One of the things I’ve learned from playing Commander is that utility spells tend to be the ones that win games. Your huge creatures might be the ones that actually close out the games in the end but it’s the utility that sets you up to be in a position to play those huge haymakers.
There is nothing that provides more utility than modal spells that can fulfill multiple distinct roles. There is nothing worse than a removal spell in hand when you need a counterspell, or card draw when you need removal – or vice versa when you have nothing to interact with. This can be solved by cards that have multiple of these options on one card.
One of my favorite Commander set cards printed is probably Mystic Confluence. It does everything that blue mages want: it draws cards, counters spells and bounces creatures while also being slightly easier to cast than it’s older cousin, Cryptic Command. As well as the Confluence, I’ve also loved Primal Command since my days playing Wort, the Raidmother. Just like Mystic Confluence, Primal Command does everything: it lets you search for whatever creature you need at that time, remove any noncreature permanent is a problem and can shuffle any players graveyard into their deck, either granting access to your own dead creatures or dealing with graveyard-centric decks.

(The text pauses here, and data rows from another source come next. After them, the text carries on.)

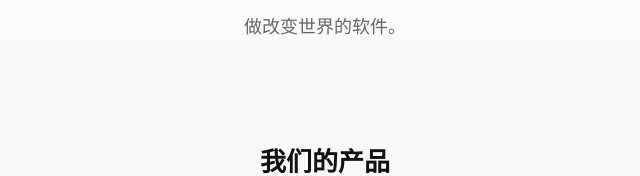
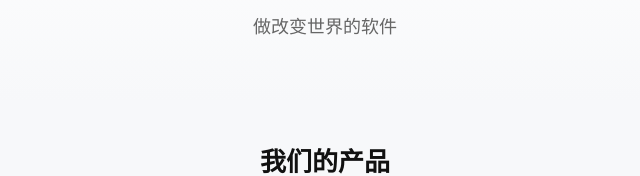
Before and after one commit to Nexora-Labs639/nexora-web, a plain HTML site: page index.html in a window 1280 px wide. Shown: the part 228-404 px from the top of the page, 315-955 px from the left. Drawn offline with Linux system fonts and the light colour scheme.

```diff
--- a/index.html
+++ b/index.html
@@ -162,7 +162,7 @@
 
 <section class="hero">
   <h1>Nexora 奈科萨</h1>
-  <p>做改变世界的软件。</p >
+  <p>做改变世界的软件</p >
 </section>
 
 <section class="products" id="products">
```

While it may not be as powerful as some of the other cards I’ve mentioned, Return to Nature is something I include in all of my recent green decks because it can hit a lot of problematic permanents like Sol Ring and Rhystic Study, while also being able to hit specific reanimation targets.
I’ve never had a problem with a lot of the cards that are banned and I think they’re all fair bans. That being said I’ve never been more upset about a banned card that I have when I was building this deck and wanted to include Prophet of Kruphix. I totally understand why it is banned but I only want to do fair things with it so that makes it fine right? No? Fine… So with Prophet being banned, I figured I’d just have to build my own. I’ve already talked about a lot of the number of cards in the deck that give flash so I figured with those I’d throw in some of the cards that untap lands and permanents like my personal standard MVP Wilderness Reclamation and commander staple Seedborn Muse. While Prophet is banned I can use all of the card draw from Kadena to cycle through my deck and set up my own flatpack Prophet.
Who Needs Colours?
When they’re face-down, morphs are all colourless which allows you to lean a little into some colourless-matters cards that you might otherwise expect to see artifact-centric decks. Ugin, the Spirit Dragon works as a one-sided exiling boardwipe and can act as a win condition or removal if it survives. The newer Ugin (Newgin?), Ugin, the Ineffable works as another powerful removal spell with his minus ability, but can also do a very good Kadena impression by reducing the cost of all of my morphs to 1, allowing me to dump my hand easily and draw a load of cards if my Commander is out.
As well as Ugin and Newgin there is one more important ”colourless cards matter” card that has a weird interaction with morphs. Mystic Forge allows you to look at the top card of your deck and cast it if it’s an artifact or a colourless nonland card. Thanks to the way morphs work when you cast it it’s a colourless card regardless of the cards actual colour this means that you can morph your creatures off of the top of your deck.
There are a lot more sweet interactions you can have in this deck and honestly Kadena, Slinking Sorcerer has quickly become one of my favourite Commander decks as it lets me do everything I want in the format: ramp, draw a ton of cards and hold up interaction for later in the game.
Let me know if you’ve seen a deck recently that you then decided to build and then fell in love with. Or if I’ve missed any interesting Kadena interactions.
If you want to see more of my 32 Colour Combinations check them out below:
As always thanks for reading and I hope you enjoyed the article